SCOTTSDALE, Ariz. — Aerial drones are being banned from a Scottsdale land preserve known for 135 miles of popular hiking trails, rock-climbing and other recreation.

The Scottsdale City Council unanimously passed a new ordinance that will prohibit hobbyist drone operators from the 30,000-acre McDowell Sonoran Preserve, The Arizona Republic ( ) reported.

In a meeting Tuesday, officials declared the ordinance would begin Oct. 20.

They say model aircraft will still be permitted in most city parks.

Officials say drones are a public-safety concern in the remote, desert area and may have a negative impact on wildlife.

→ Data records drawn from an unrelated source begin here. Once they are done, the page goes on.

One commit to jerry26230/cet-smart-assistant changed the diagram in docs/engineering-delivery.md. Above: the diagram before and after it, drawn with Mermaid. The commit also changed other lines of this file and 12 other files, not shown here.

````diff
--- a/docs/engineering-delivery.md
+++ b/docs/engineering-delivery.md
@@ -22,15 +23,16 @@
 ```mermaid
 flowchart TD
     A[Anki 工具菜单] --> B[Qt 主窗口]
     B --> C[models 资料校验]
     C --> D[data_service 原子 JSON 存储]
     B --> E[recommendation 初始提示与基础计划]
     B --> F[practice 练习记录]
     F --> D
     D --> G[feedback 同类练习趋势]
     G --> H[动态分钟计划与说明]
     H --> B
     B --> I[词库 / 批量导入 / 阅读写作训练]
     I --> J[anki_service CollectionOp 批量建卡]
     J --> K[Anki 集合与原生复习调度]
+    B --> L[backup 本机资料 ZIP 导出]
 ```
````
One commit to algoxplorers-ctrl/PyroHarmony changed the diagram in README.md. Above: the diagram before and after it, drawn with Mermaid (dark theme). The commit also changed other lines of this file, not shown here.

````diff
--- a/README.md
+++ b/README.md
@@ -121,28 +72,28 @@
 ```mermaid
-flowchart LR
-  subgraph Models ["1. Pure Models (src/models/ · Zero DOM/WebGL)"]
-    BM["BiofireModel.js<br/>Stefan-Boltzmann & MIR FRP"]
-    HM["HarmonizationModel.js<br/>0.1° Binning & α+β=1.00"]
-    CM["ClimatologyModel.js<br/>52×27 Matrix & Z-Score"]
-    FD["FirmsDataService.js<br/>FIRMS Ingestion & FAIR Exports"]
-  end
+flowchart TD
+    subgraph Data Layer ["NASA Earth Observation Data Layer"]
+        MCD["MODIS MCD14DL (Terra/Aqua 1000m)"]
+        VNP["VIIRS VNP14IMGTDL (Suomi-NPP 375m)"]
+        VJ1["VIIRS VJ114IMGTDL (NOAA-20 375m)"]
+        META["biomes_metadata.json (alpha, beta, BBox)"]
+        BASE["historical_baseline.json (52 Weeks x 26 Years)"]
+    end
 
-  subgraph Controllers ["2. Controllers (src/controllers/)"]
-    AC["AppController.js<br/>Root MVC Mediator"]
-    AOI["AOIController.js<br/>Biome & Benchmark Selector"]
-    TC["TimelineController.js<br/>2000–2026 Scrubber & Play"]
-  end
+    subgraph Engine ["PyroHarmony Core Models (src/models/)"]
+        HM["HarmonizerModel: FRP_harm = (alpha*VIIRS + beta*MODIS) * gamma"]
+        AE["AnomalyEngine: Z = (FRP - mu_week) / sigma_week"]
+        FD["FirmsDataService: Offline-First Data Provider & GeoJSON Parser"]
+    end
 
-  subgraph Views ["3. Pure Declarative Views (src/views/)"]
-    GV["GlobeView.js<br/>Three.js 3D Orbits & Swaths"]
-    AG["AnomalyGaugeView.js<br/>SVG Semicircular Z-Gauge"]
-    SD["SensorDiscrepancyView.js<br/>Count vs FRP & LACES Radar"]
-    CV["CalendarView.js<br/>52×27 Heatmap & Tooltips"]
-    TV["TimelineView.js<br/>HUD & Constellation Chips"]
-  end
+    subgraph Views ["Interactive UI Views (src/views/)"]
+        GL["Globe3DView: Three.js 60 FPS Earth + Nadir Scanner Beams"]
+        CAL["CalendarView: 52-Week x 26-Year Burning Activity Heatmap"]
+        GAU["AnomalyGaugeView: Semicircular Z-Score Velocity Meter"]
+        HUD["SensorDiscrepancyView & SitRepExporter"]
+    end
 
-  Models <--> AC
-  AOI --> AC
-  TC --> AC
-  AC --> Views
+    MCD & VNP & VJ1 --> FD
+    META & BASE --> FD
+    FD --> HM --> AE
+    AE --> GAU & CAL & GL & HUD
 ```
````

“I think if you were on a bike traversing trails and you hear something come over your head, you might be startled by that,” said Scottsdale Community Services Director Bill Murphy. “The same holds true for someone on a horse.”

He said the city drafted the ordinance taking into account possible complications with fighting wildfires as well as drone restrictions at national parks.

Scottsdale police will enforce the ordinance.

A first-time offender faces fines between $50 and $300. A second-time offense could result in a misdemeanor charge.

“It’s actually the safest place to fly in all of Scottsdale,” said Robert Abbott, a radiologist and U.S. Air Force veteran who is among the few to fly drones regularly at the preserve. “You can’t do any damage, and it’s beautiful.”

Abbot said he follows local and federal rules and keeps his drone away from people and horses.

He says he wonders why the city didn’t study the impact of drones in the area before drafting the ban.

“They’re prohibiting flying because of a perceived threat, not a real threat,” Abbott said. “Horseback riders and mountain bikers do more damage to the desert than drone flyers.”

Phoenix Drone User Group organizer Bill Mar expressed concern.

“This idea of closing off the preserve like it’s Yosemite was just ridiculous,” Mar said. “This is nothing more than a veiled way of keeping people out of the preserve so the people in northern Scottsdale have a better view of the desert.”

Information from: The Arizona Republic,